Screenshot and code edit data:
============

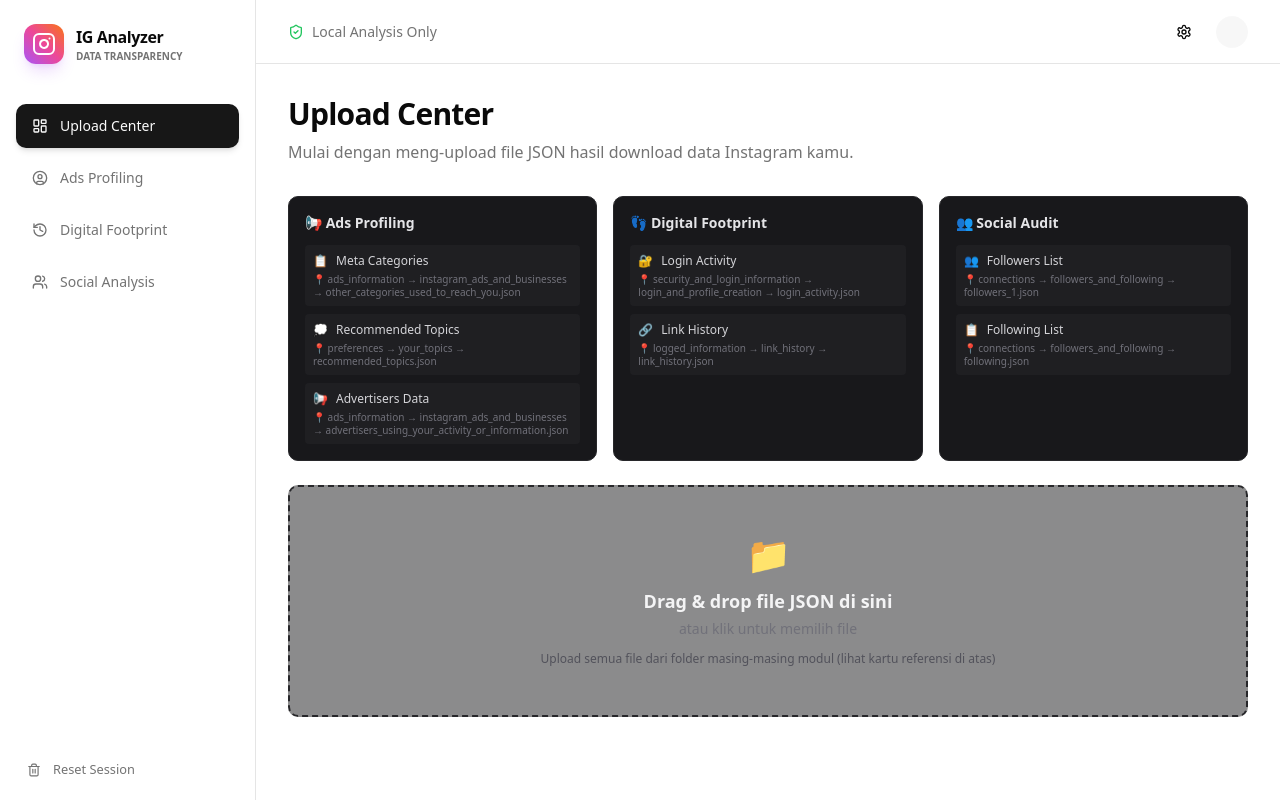
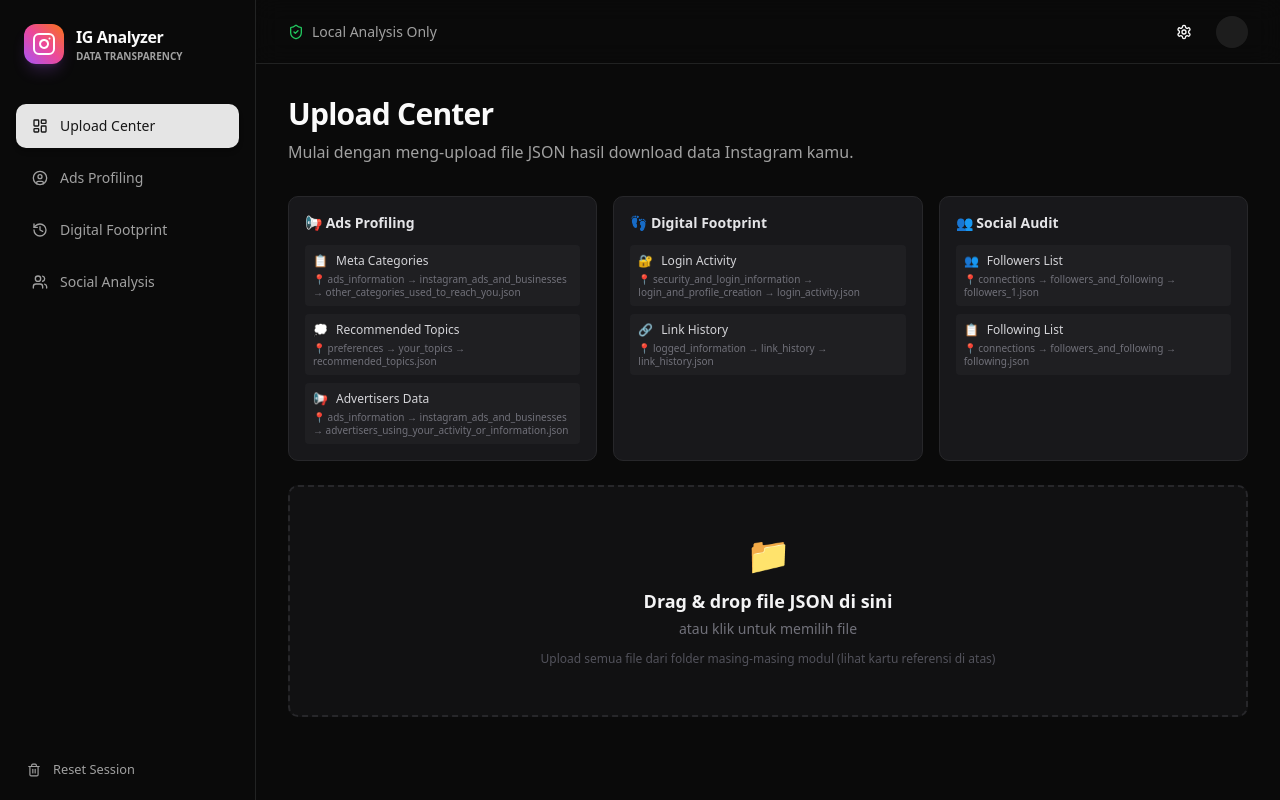
Before and after one commit to RozyBrt/ig-transparency-dashboard, a Next.js app: page / in a window 1280 px wide. Built offline with nearby package versions, Linux system fonts and the light colour scheme.

Commit message:
fix: force dark mode in layout and strengthen tooltip text contrast

```diff
--- a/src/app/layout.tsx
+++ b/src/app/layout.tsx
@@ -16,8 +16,8 @@
   children: React.ReactNode;
 }>) {
   return (
-    <html lang="en" className={cn("font-sans", inter.variable)}>
-      <body className="antialiased">
+    <html lang="en" className={cn("dark font-sans", inter.variable)}>
+      <body className="antialiased bg-zinc-950 text-zinc-50">
         {children}
       </body>
     </html>
--- a/src/components/charts/AdsCategoryDistribution.tsx
+++ b/src/components/charts/AdsCategoryDistribution.tsx
@@ -107,7 +107,8 @@
                 backgroundColor: '#18181b',
                 border: '1px solid #3f3f46',
                 borderRadius: '8px',
-                fontSize: '12px'
+                fontSize: '12px',
+                color: '#e4e4e7'
               }}
               itemStyle={{ color: '#e4e4e7' }}
               labelStyle={{ color: '#a1a1aa' }}
--- a/src/components/charts/AdvertiserSourceAnalysis.tsx
+++ b/src/components/charts/AdvertiserSourceAnalysis.tsx
@@ -156,7 +156,8 @@
                   backgroundColor: '#18181b',
                   border: '1px solid #3f3f46',
                   borderRadius: '8px',
-                  fontSize: '12px'
+                  fontSize: '12px',
+                  color: '#e4e4e7'
                 }}
                 itemStyle={{ color: '#e4e4e7' }}
                 labelStyle={{ color: '#a1a1aa' }}
--- a/src/components/charts/LoginActivityHeatmap.tsx
+++ b/src/components/charts/LoginActivityHeatmap.tsx
@@ -109,7 +109,8 @@
                 backgroundColor: '#18181b',
                 border: '1px solid #3f3f46',
                 borderRadius: '8px',
-                fontSize: '12px'
+                fontSize: '12px',
+                color: '#e4e4e7'
               }}
               itemStyle={{ color: '#e4e4e7' }}
               labelStyle={{ color: '#a1a1aa' }}
--- a/src/components/charts/TopDomainsBarChart.tsx
+++ b/src/components/charts/TopDomainsBarChart.tsx
@@ -102,7 +102,7 @@
             <XAxis dataKey="displayName" stroke="#71717a" tick={{ fontSize: 9 }} angle={-45} textAnchor="end" height={60} />
             <YAxis stroke="#71717a" tick={{ fontSize: 10 }} />
             <Tooltip
-              contentStyle={{ backgroundColor: '#18181b', border: '1px solid #3f3f46', borderRadius: '8px', fontSize: '11px' }}
+              contentStyle={{ backgroundColor: '#18181b', border: '1px solid #3f3f46', borderRadius: '8px', fontSize: '11px', color: '#e4e4e7' }}
               itemStyle={{ color: '#e4e4e7' }}
               labelStyle={{ color: '#a1a1aa' }}
               cursor={{ fill: '#ffffff05' }}
```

============

◆ Work item
Please print the entries exactly as they stand. Images are not part of the copy.

◆ Output
Before and after one commit to RozyBrt/ig-transparency-dashboard, a Next.js app: page / in a window 1280 px wide. Built offline with nearby package versions, Linux system fonts and the light colour scheme.

Commit message:
fix: force dark mode in layout and strengthen tooltip text contrast

```diff
--- a/src/app/layout.tsx
+++ b/src/app/layout.tsx
@@ -16,8 +16,8 @@
   children: React.ReactNode;
 }>) {
   return (
-    <html lang="en" className={cn("font-sans", inter.variable)}>
-      <body className="antialiased">
+    <html lang="en" className={cn("dark font-sans", inter.variable)}>
+      <body className="antialiased bg-zinc-950 text-zinc-50">
         {children}
       </body>
     </html>
--- a/src/components/charts/AdsCategoryDistribution.tsx
+++ b/src/components/charts/AdsCategoryDistribution.tsx
@@ -107,7 +107,8 @@
                 backgroundColor: '#18181b',
                 border: '1px solid #3f3f46',
                 borderRadius: '8px',
-                fontSize: '12px'
+                fontSize: '12px',
+                color: '#e4e4e7'
               }}
               itemStyle={{ color: '#e4e4e7' }}
               labelStyle={{ color: '#a1a1aa' }}
--- a/src/components/charts/AdvertiserSourceAnalysis.tsx
+++ b/src/components/charts/AdvertiserSourceAnalysis.tsx
@@ -156,7 +156,8 @@
                   backgroundColor: '#18181b',
                   border: '1px solid #3f3f46',
                   borderRadius: '8px',
-                  fontSize: '12px'
+                  fontSize: '12px',
+                  color: '#e4e4e7'
                 }}
                 itemStyle={{ color: '#e4e4e7' }}
                 labelStyle={{ color: '#a1a1aa' }}
--- a/src/components/charts/LoginActivityHeatmap.tsx
+++ b/src/components/charts/LoginActivityHeatmap.tsx
@@ -109,7 +109,8 @@
                 backgroundColor: '#18181b',
                 border: '1px solid #3f3f46',
                 borderRadius: '8px',
-                fontSize: '12px'
+                fontSize: '12px',
+                color: '#e4e4e7'
               }}
               itemStyle={{ color: '#e4e4e7' }}
               labelStyle={{ color: '#a1a1aa' }}
--- a/src/components/charts/TopDomainsBarChart.tsx
+++ b/src/components/charts/TopDomainsBarChart.tsx
@@ -102,7 +102,7 @@
             <XAxis dataKey="displayName" stroke="#71717a" tick={{ fontSize: 9 }} angle={-45} textAnchor="end" height={60} />
             <YAxis stroke="#71717a" tick={{ fontSize: 10 }} />
             <Tooltip
-              contentStyle={{ backgroundColor: '#18181b', border: '1px solid #3f3f46', borderRadius: '8px', fontSize: '11px' }}
+              contentStyle={{ backgroundColor: '#18181b', border: '1px solid #3f3f46', borderRadius: '8px', fontSize: '11px', color: '#e4e4e7' }}
               itemStyle={{ color: '#e4e4e7' }}
               labelStyle={{ color: '#a1a1aa' }}
               cursor={{ fill: '#ffffff05' }}
```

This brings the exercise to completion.